Tissue Engineering of tubular scaffolds such as artificial blood vessels, nerve conduits, or stents has become more commonplace with the advent of advanced functional materials. Electrospinning offers a unique way to process biocompatible polymers at lower temperatures enabling a wealth of new potential that was not previously available.
Artificial tubes several inches long, with customizable widths and adaptable structural properties can be processed to replace damaged tissue. These scaffolds can mimic native cellular architecture with tunable fiber sizes from nanometer to micrometer as well as variable pore sizes promoting celluralization, and thus acceptance by the body. Complex structures with aligned fibers wrapped inside of a sheath can be created to more readily mimic complex form factors such as nerve conduits.

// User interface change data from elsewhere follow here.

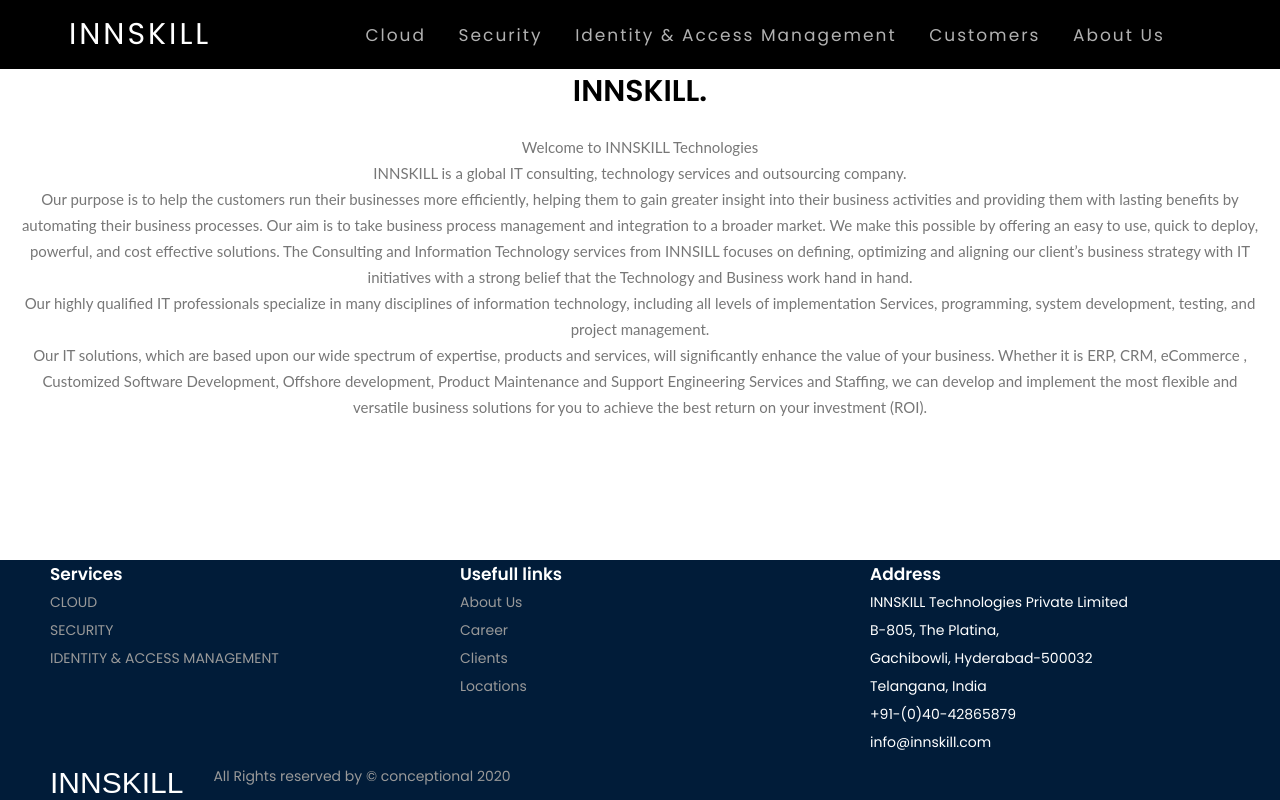
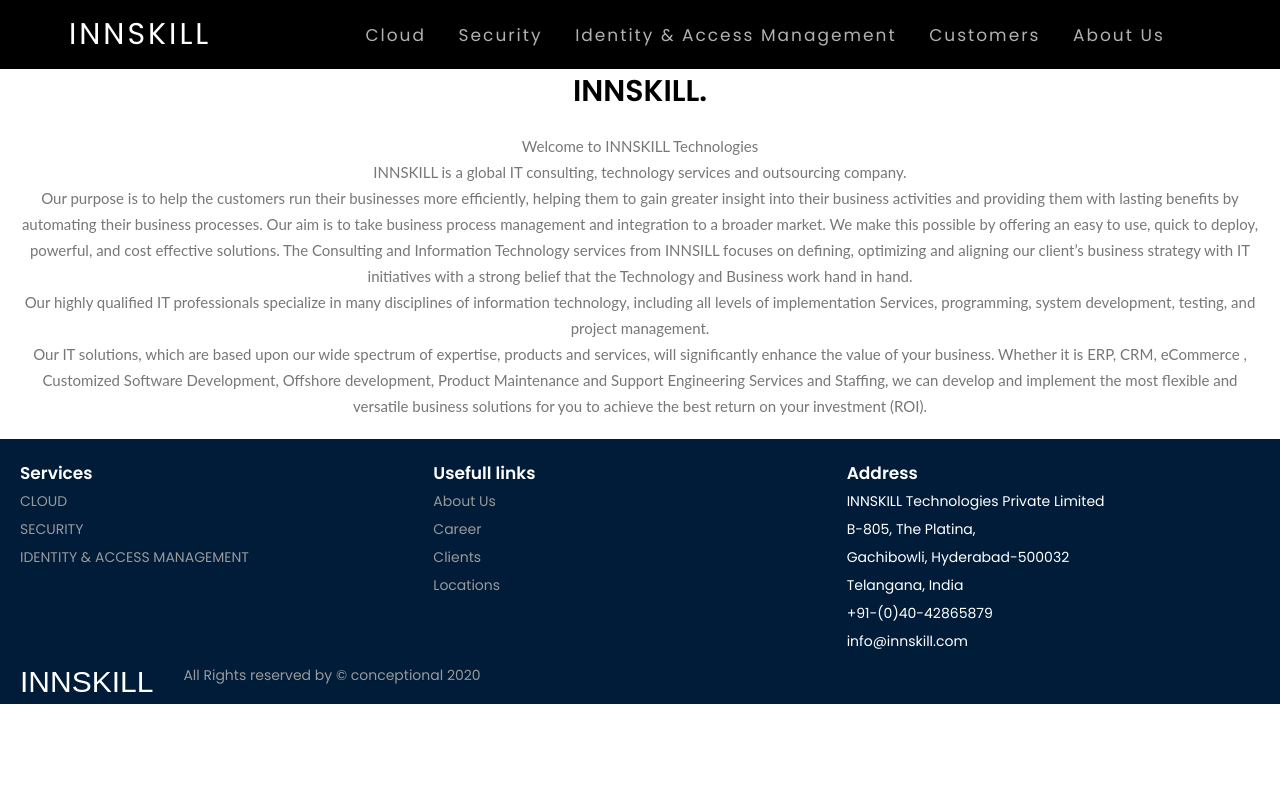
Before and after one commit to Gantamonika/Innskill, a plain HTML site: page index.html in a window 1280 px wide. Drawn offline with Linux system fonts and the light colour scheme.

Commit message:
removed position:fixed from .footerAlign in style.css

```diff
--- a/css/style.css
+++ b/css/style.css
@@ -43,7 +43,7 @@ footer{
   display: -o-flex;
   display: -flex;
   flex-flow: row wrap;
-  padding-left: 50px;
+  padding: 20px 20px 5px 20px;
   color: #fff;
   background-color: #011c39;
 
@@ -67,7 +67,6 @@ h2{
   text-decoration: none;
 }
 .footerAlign{
-  position: fixed;
   left: 0;
   bottom: 0px;
   width: 100%;
@@ -278,7 +277,7 @@ nav ul ul li{
 
 .companyText{
   text-align: center;
-  font-size: 30px;
+  font-size: 2.142em;
 }
 .sub-headingclearfix{
   padding: 20px;
```
Lines whose indentation alone changed are shown as unchanged.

This presentation will highlight some of the recent advances in electrospun tubular design focusing on the hardware capability of the Fluidnatek LE-100 with a live demonstration creating tubular structures in our lab.